: about 70 deg. F.
: Nice spring-like day. A weak convergence line was almost stationary during the afternoon over, and just to the west of the field, marked by some cus. This enabled soaring flights by the 1-26 and the Orange Crush. In the Orange Crush, we did best by just flying straight along the clouds marking the convergence line, rather than stopping to circle. We made 2 round trip runs from North of the field down to the prison and back, and gained about 600ft in the process.
s: Dan Gudgel, Harry Davies, Harold Gallagher
Donuts: Craig Gifford
Coffee brewed by: Alex Caldwell (didn't drink any).
Craig Gifford flies the 1-26
Craig made a great first take off, tow and landing in the 1-26. This video shows the landing. If you listen closely, you can hear what it sounds like when a wheel bearing has gone out! There's also something not quite right about my camera's exposure setting.
Enjoy it while it lasts! Photo by Harold and Dan.
If only it stayed like this all year long! Photo by Skip Breidbach.
Spring is almost here! We have some yellow flowers and some blue ones, species unkown.
Andy runs wing for Tyler Bishop. Photo by Skip Breidbach.
It was warm and sunny at Avenal. Very nice weather, compared to the fog in the Central Valley. Martin Caskey's good friend Dennis came over, and told us it was foggy at Paso Robles also, so he had to drive out instead of his usual mode of transport - flying his Piper tail-dragger, poor guy!
Craig Gifford flew with Alex in Orange Crush to knock the rust off after a winter lay-off following his win of the coveted "Iron Butt" award last year. Photo by Skip Breidbach.
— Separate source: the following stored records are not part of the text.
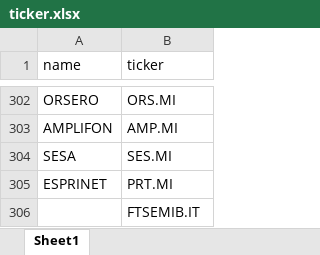
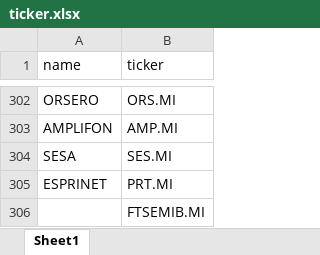
Before and after one commit to laceto/myfinance2, an Excel workbook: data/ticker/it/ticker.xlsx, sheet Sheet1, drawn as a sheet; only a part is shown, gaps mark what is left out; values as stored, in another font and other column widths than the file's, no borders; the diff names each change by its address in the sheet, - before the commit and + after, or states it on an @@ line.

Commit message:
fix ftsemib symbol

```diff
--- a/data/ticker/it/ticker.xlsx (sheet Sheet1)
+++ b/data/ticker/it/ticker.xlsx (sheet Sheet1)
-B306 (ticker): FTSEMIB.IT
+B306 (ticker): FTSEMIB.MI
```
Also changed, not shown: 1 other file.
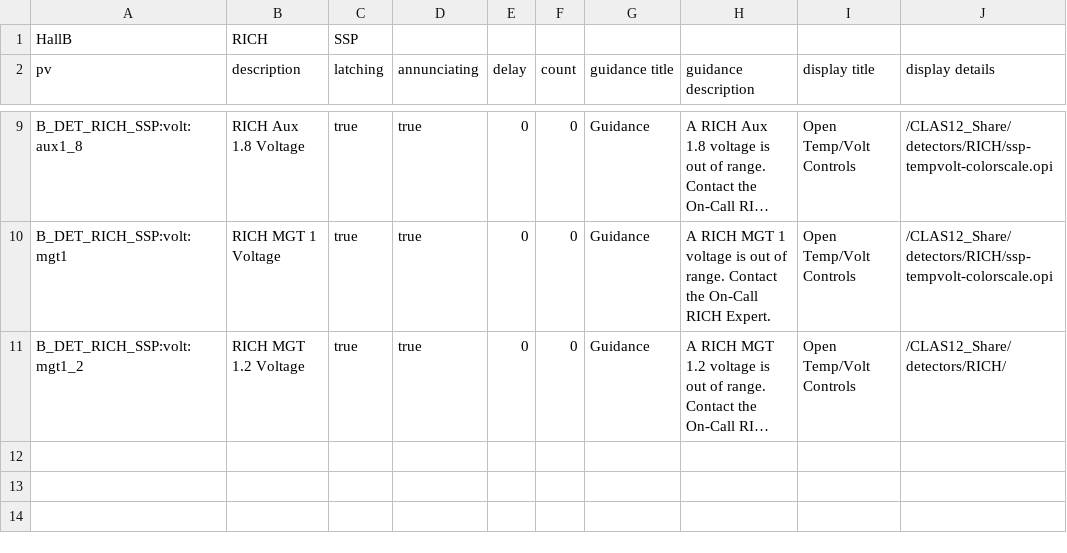
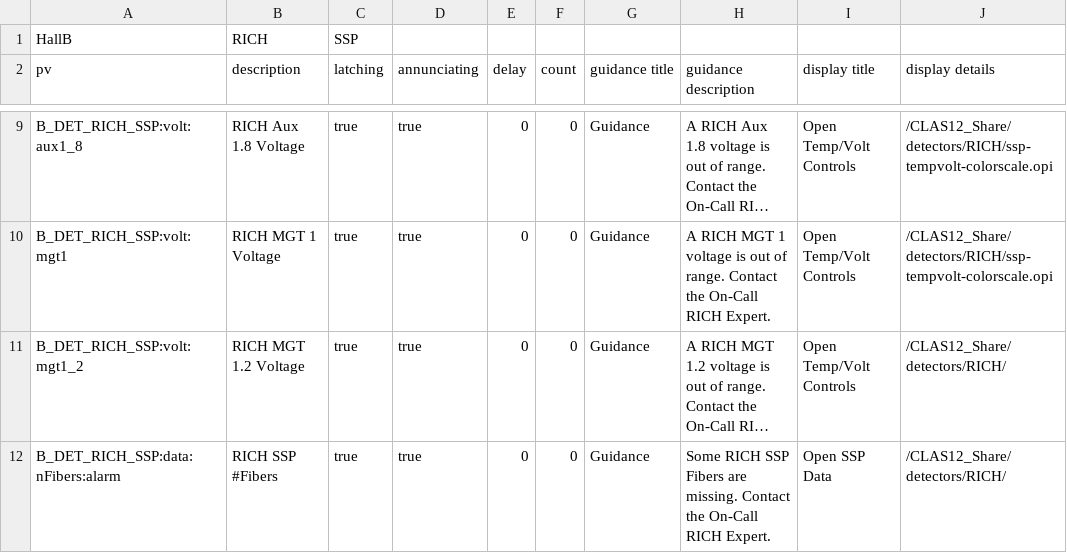
Before and after one commit to JeffersonLab/clas12-epics, a CSV file: apps/jscalerApp/Db/jscalers_RICH_alarms.csv, drawn as a sheet; only a part is shown, gaps mark what is left out; long unchanged cells end in …; the diff names each change by its address in the sheet, - before the commit and + after, or states it on an @@ line.

Commit message:
RICH SSP:  add alarm on # fibers

```diff
--- a/apps/jscalerApp/Db/jscalers_RICH_alarms.csv
+++ b/apps/jscalerApp/Db/jscalers_RICH_alarms.csv
+row 12: B_DET_RICH_SSP:data:nFibers:alarm | RICH SSP #Fibers | true | true | 0 | 0 | Guidance | Some RICH SSP Fibers are missing. Contact the On-Call RICH Expert. | Open SSP Data | /CLAS12_Share/detectors/RICH/
```
Also changed, not shown: 2 other files.
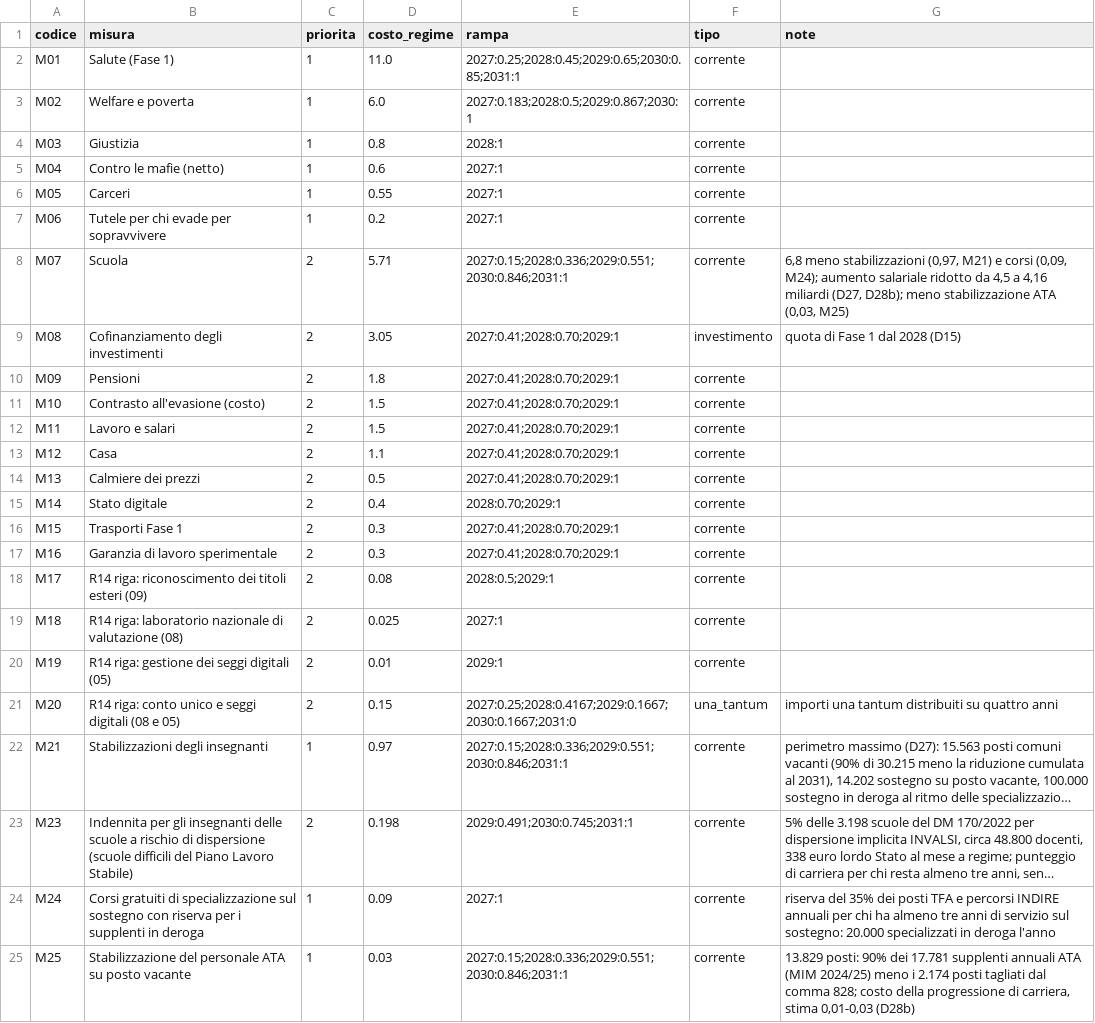
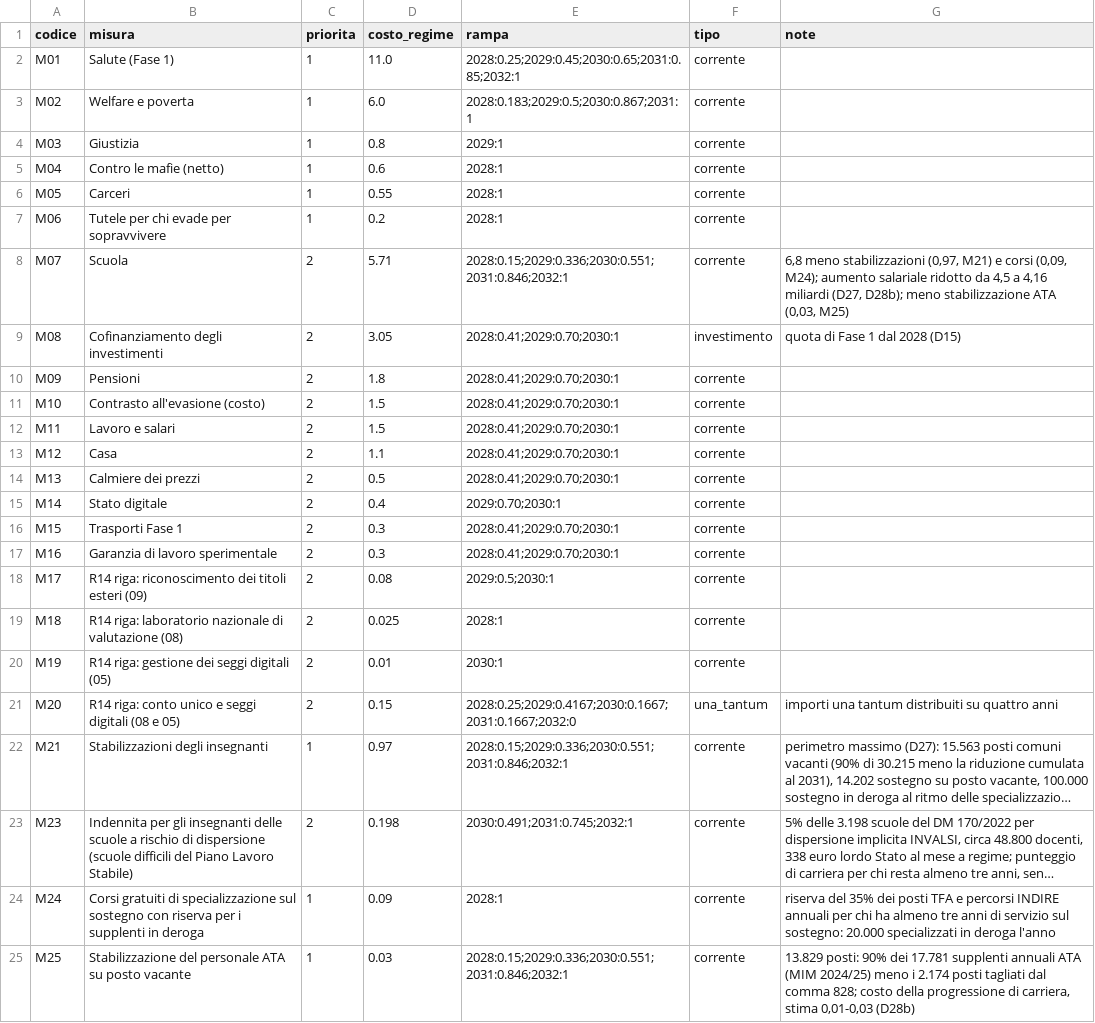
Before and after one commit to robertalimone0-lang/quarto-stato, a CSV file: dati/misure.csv, drawn as a sheet; long unchanged cells end in …; the diff names each change by its address in the sheet, - before the commit and + after, or states it on an @@ line.

```diff
--- a/dati/misure.csv
+++ b/dati/misure.csv
-E2 (rampa): 2027:0.25;2028:0.45;2029:0.65;2030:0.85;2031:1
+E2 (rampa): 2028:0.25;2029:0.45;2030:0.65;2031:0.85;2032:1
-E3 (rampa): 2027:0.183;2028:0.5;2029:0.867;2030:1
+E3 (rampa): 2028:0.183;2029:0.5;2030:0.867;2031:1
-E4 (rampa): 2028:1
+E4 (rampa): 2029:1
-E5:E7 (rampa): 2027:1
+E5:E7 (rampa): 2028:1
-E8 (rampa): 2027:0.15;2028:0.336;2029:0.551;2030:0.846;2031:1
+E8 (rampa): 2028:0.15;2029:0.336;2030:0.551;2031:0.846;2032:1
-E9:E14 (rampa): 2027:0.41;2028:0.70;2029:1
+E9:E14 (rampa): 2028:0.41;2029:0.70;2030:1
-E15 (rampa): 2028:0.70;2029:1
+E15 (rampa): 2029:0.70;2030:1
-E16:E17 (rampa): 2027:0.41;2028:0.70;2029:1
+E16:E17 (rampa): 2028:0.41;2029:0.70;2030:1
-E18 (rampa): 2028:0.5;2029:1
+E18 (rampa): 2029:0.5;2030:1
-E19 (rampa): 2027:1
+E19 (rampa): 2028:1
-E20 (rampa): 2029:1
+E20 (rampa): 2030:1
-E21 (rampa): 2027:0.25;2028:0.4167;2029:0.1667;2030:0.1667;2031:0
+E21 (rampa): 2028:0.25;2029:0.4167;2030:0.1667;2031:0.1667;2032:0
-E22 (rampa): 2027:0.15;2028:0.336;2029:0.551;2030:0.846;2031:1
+E22 (rampa): 2028:0.15;2029:0.336;2030:0.551;2031:0.846;2032:1
-E23 (rampa): 2029:0.491;2030:0.745;2031:1
+E23 (rampa): 2030:0.491;2031:0.745;2032:1
-E24 (rampa): 2027:1
+E24 (rampa): 2028:1
-E25 (rampa): 2027:0.15;2028:0.336;2029:0.551;2030:0.846;2031:1
+E25 (rampa): 2028:0.15;2029:0.336;2030:0.551;2031:0.846;2032:1
```
Also changed, not shown: dati/coperture.csv, dati/leve.csv, 10 other files.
Either Andy, Tyler or Craig taking off in the 1-26. Photo by Skip Breidbach.
Tyler Bishop moving the 1-26 back to take-off area after his landing. He was able to stay up for some time in the convergence, flying with the Orange Crush. Photo by Andy Reistetter.
Plenty of smashed bugs accumulated on the leading edges. A sure sign that spring is almost here, and there are already thermals!
Jaimie Strickland and Harold Gallagher on another training flight. Jaimie is off to a great start, and seems to be enjoying her flying.
Wheel bearing went out on left side on the 1-26. Will need to be repaired before it is flown again.
Other pilots at the field today included Andy Reistetter who flew the 1-26, Skip Breidbach, who flew with Harold, helped out, and took some nice pictures.
Dan and Graeme McIntosh started flying early, and had made a lot of tows before any of the rest of us even got out to the field. Graeme did 15 rope breaks, and met his time and flight requirements to enter the Canadian instructor course this summer. Dan then flew with Philip Gerfaud. Philip is working hard on his rating, and has flown several different types of gliders in Europe that we can only dream about here in the U.S. Well, I can say I have flown the Schweizer 2-22, the 2-33, 2-33A, 1-26A, 1-26B, 1-26C, 1-26D and 1-26E. But that doesn't sound as good as some of the European gliders I'd like to try out.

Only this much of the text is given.